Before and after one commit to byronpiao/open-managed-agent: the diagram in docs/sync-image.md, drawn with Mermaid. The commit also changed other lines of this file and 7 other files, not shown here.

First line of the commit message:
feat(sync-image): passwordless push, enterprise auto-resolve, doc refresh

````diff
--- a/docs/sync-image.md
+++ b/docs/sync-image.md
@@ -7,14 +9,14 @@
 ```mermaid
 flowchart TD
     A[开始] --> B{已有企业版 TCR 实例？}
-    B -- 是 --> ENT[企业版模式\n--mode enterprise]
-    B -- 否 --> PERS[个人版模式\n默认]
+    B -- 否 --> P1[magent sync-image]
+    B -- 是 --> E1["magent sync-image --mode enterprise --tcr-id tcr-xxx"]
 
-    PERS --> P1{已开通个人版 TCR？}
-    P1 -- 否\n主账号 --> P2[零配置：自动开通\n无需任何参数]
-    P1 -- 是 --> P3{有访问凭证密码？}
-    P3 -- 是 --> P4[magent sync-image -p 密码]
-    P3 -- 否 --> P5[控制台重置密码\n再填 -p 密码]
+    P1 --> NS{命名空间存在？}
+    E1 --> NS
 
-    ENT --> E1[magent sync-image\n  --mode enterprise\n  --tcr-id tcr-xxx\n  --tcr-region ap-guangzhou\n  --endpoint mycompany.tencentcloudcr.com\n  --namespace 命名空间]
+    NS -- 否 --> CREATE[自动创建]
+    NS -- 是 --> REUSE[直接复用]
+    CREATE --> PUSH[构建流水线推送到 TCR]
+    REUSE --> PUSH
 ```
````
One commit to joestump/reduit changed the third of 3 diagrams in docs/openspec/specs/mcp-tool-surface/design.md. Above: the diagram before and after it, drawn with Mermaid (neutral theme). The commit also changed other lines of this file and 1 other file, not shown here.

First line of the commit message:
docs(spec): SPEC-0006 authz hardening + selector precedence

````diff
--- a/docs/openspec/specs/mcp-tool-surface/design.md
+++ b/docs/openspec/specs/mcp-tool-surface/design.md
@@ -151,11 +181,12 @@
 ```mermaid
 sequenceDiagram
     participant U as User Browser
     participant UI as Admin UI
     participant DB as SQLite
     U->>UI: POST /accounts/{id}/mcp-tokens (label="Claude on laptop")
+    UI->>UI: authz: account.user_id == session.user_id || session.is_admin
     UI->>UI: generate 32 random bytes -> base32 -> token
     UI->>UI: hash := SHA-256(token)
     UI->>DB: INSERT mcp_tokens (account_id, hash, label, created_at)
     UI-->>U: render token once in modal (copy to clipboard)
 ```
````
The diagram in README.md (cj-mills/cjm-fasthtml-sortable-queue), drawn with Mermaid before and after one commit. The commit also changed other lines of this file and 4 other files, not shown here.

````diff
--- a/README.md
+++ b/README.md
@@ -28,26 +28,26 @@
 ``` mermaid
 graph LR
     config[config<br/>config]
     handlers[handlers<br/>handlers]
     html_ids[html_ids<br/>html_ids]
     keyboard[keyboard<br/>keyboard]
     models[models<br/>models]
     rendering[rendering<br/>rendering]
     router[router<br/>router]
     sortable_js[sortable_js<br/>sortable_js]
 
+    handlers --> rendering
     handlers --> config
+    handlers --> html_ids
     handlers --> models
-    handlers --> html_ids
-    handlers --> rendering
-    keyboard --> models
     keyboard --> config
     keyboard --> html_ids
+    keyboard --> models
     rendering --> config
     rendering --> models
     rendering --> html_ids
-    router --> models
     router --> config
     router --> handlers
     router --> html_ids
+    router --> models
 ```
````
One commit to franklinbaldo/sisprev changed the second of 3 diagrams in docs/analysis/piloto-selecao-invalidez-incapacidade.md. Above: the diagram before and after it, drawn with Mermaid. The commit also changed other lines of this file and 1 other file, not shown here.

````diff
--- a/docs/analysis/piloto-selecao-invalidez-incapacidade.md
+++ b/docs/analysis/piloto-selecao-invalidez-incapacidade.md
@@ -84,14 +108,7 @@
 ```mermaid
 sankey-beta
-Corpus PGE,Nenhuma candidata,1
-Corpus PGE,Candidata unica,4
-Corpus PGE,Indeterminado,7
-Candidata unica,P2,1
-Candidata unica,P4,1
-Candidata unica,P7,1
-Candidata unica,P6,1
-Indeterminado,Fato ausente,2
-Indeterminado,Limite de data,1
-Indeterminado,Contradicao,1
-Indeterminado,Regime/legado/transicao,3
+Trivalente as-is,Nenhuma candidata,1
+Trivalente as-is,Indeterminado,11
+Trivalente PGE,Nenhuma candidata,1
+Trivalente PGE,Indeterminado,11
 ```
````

****************************************

◆ **DIRECTIONS FOR THIS TASK**: Using the listing above, list every line in which the string "docs" occurs.

◆ **RESPONSE**:
Before and after one commit to byronpiao/open-managed-agent: the diagram in docs/sync-image.md, drawn with Mermaid. The commit also changed other lines of this file and 7 other files, not shown here.
--- a/docs/sync-image.md
+++ b/docs/sync-image.md
One commit to joestump/reduit changed the third of 3 diagrams in docs/openspec/specs/mcp-tool-surface/design.md. Above: the diagram before and after it, drawn with Mermaid (neutral theme). The commit also changed other lines of this file and 1 other file, not shown here.
docs(spec): SPEC-0006 authz hardening + selector precedence
--- a/docs/openspec/specs/mcp-tool-surface/design.md
+++ b/docs/openspec/specs/mcp-tool-surface/design.md
One commit to franklinbaldo/sisprev changed the second of 3 diagrams in docs/analysis/piloto-selecao-invalidez-incapacidade.md. Above: the diagram before and after it, drawn with Mermaid. The commit also changed other lines of this file and 1 other file, not shown here.
--- a/docs/analysis/piloto-selecao-invalidez-incapacidade.md
+++ b/docs/analysis/piloto-selecao-invalidez-incapacidade.md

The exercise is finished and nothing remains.